She notes, “Certainly it will change the microclimate of the area when the trees are removed and the sun penetrates clear to the ground, the soil erosion will also increase on these slopes.   The soils are thin anyway and quite fragile so having heavy equipment in there will be extremely problematic.  Compaction will disturb the soil biota quite negatively.  What we have on the southern end of the trail where it is very hot and dry is a dense stand of spotted knapweed, the inevitable result of poor planning.” 

Lyman said the ponderosa pines provide an “incredibly important environment” for all kinds of wildlife including birds, insects, rodents, etc.   

She reflected, “The USFS could be extremely diligent about addressing all these issues...I simply don't know.  What I see on the trail does make me concerned enough to hope you will ask them about it.”  

Lyman concluded, “This is just a brief discussion of the issues or questions.  We know now from so many incredibly good scientific studies that trees in the forest are linked to each other and also linked often to the wildflowers and shrubs that occur with them.  Ripping out sagebrush is often terrible for many wildflower species because they are hemiparasites that depend on the shrubs for nutrients.  But the mycorrhizal linkages are so much more intense.”
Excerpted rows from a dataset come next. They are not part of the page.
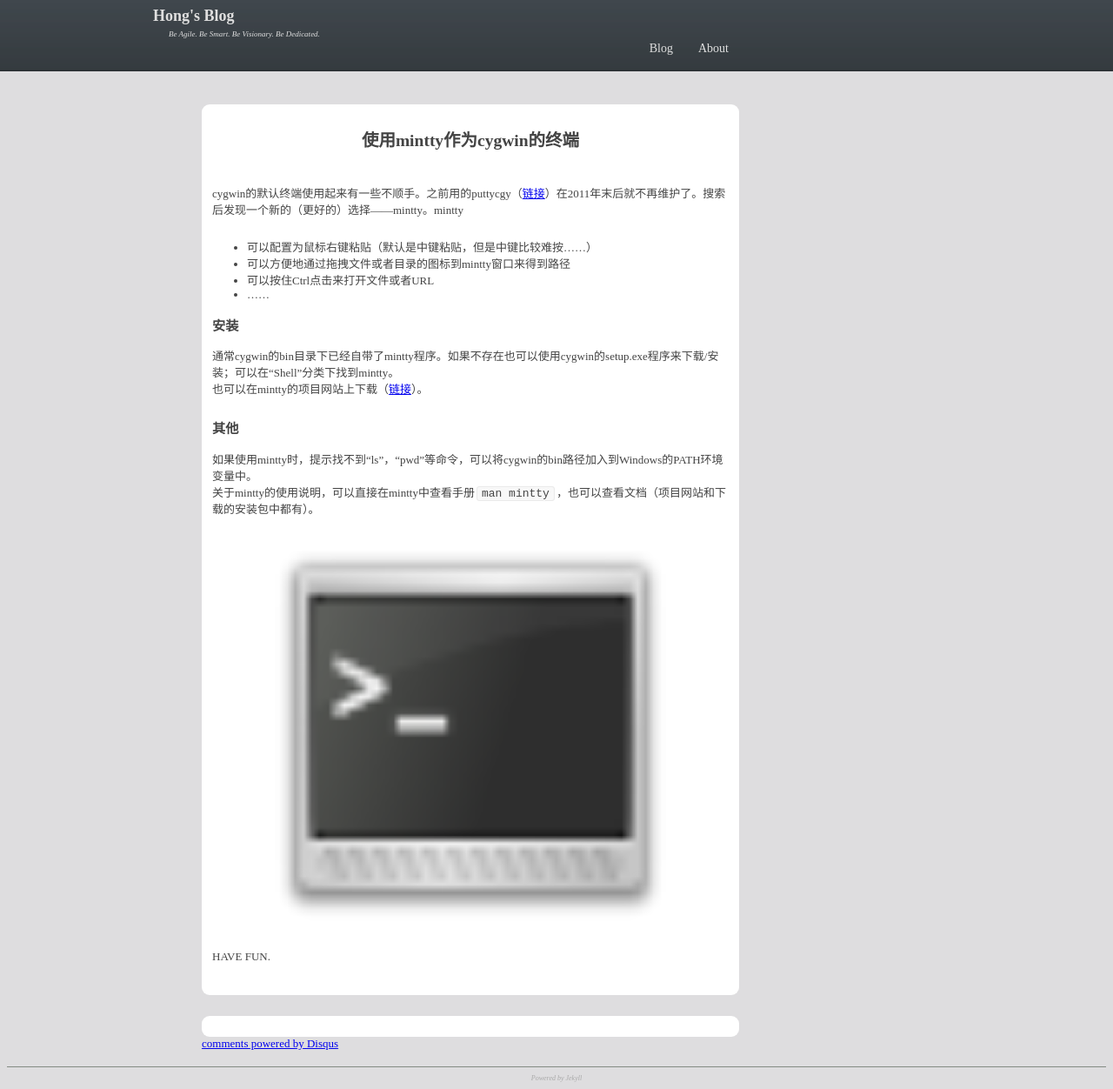
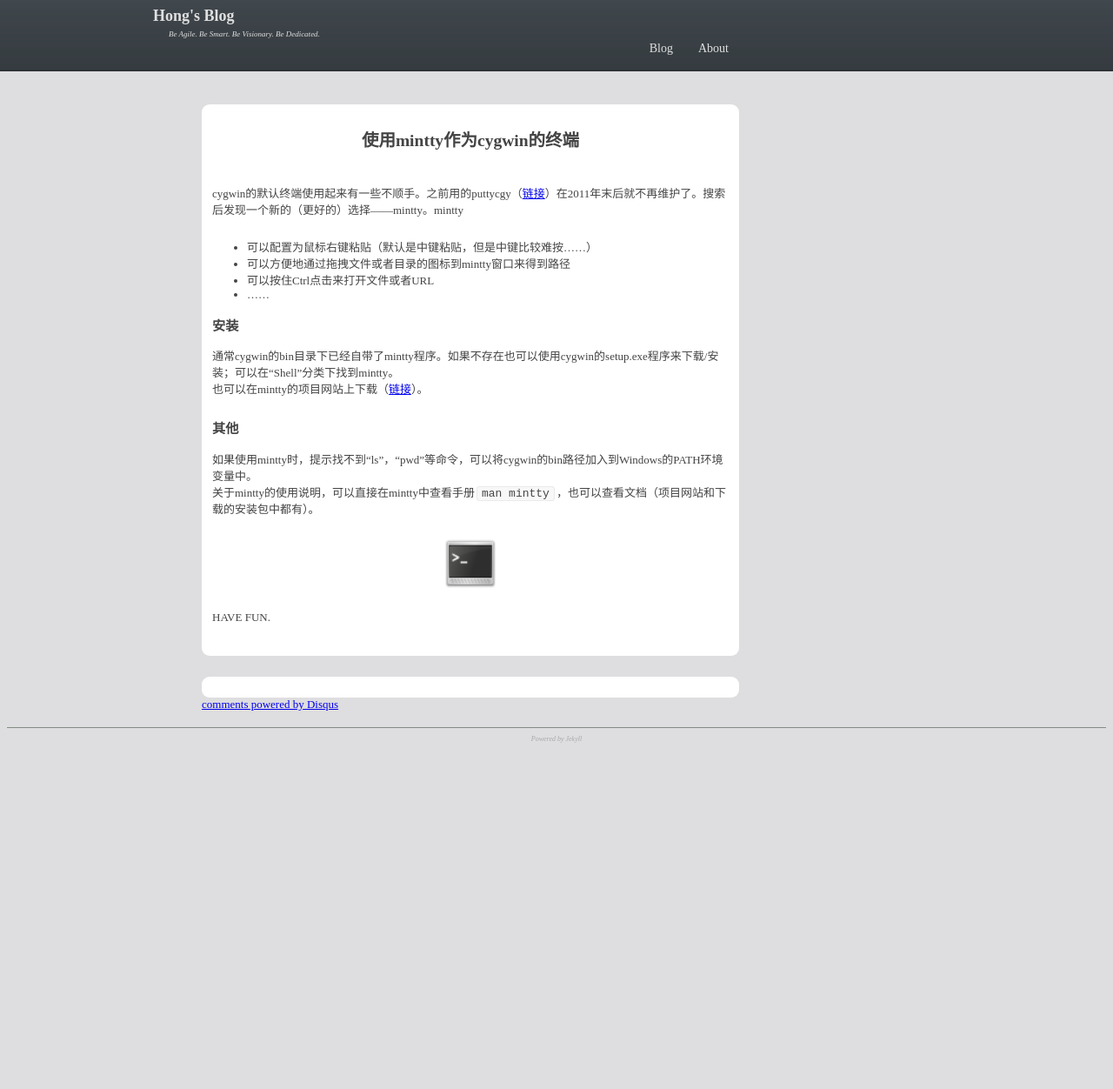
Before and after one commit to RockHong/rockhong.github.com, a Jekyll site: the page built from _posts/2014-03-20-mintty-as-cygwin-terminal.md, in a window 1280 px wide. Shown: the whole page at 87% size. Built offline with Jekyll 4.4.1, drawn with Linux system fonts in a browser that asks for light colours; comment, search, counter and statistics services are not loaded; after the commit the page ends 900 px from its top, so only the background shows below that.

Commit message:
post: using inline hmtl and css

```diff
--- a/_posts/2014-03-20-mintty-as-cygwin-terminal.md
+++ b/_posts/2014-03-20-mintty-as-cygwin-terminal.md
@@ -28,6 +28,6 @@ cygwin的默认终端使用起来有一些不顺手。之前用的puttycgy（[
 如果使用mintty时，提示找不到“ls”，“pwd”等命令，可以将cygwin的bin路径加入到Windows的PATH环境变量中。
 关于mintty的使用说明，可以直接在mintty中查看手册`man mintty`，也可以查看文档（项目网站和下载的安装包中都有）。
 
-![Mintty logo](../images/blog/{{ page.image }} "mintty logo")
+<img src="../images/blog/mintty_logo.png" alt="Mintty logo" title="mintty logo" style="    width: 60px; display: block; margin-left: auto; margin-right: auto;">
 
 HAVE FUN.
```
Lyman says she has talked with a number of retired USFS employees who are also concerned. She says they are “reluctant” to speak up.  

Michael Garrity of Wild Rockies Alliance said previously, "Almost all areas where there has been more logging have seen lynx decline as logging increased. It is time to say no to more road building and clear cuts and get on with the important work of protecting habitat to actually recover the lynx as required by the Endangered Species Act."

The United States Forest Service Forest Supervisor, Mary Erickson was asked to respond to Lyman’s issues raised. Erickson referred the response to local Beartooth District Ranger Ken Coffin. Regarding the issues Coffin said, “We appreciate you reaching out to us, however, we don't typically respond to previously written stories because we don't believe this is the best way to inform people about projects.  I acknowledge many of the concerns expressed by the people you've interviewed for your previous articles about the Greater Red Lodge Area project. Much of the concern you've reported on has been addressed through the analysis process and I suggest people review the analyses by visiting the Custer Gallatin website or contacting us at the Beartooth Ranger District. Alternatively, I would like to submit an op ed about vegetation management on the Beartooth Ranger District in April or May that would talk to GRLA but also share a broader outlook around vegetation management.”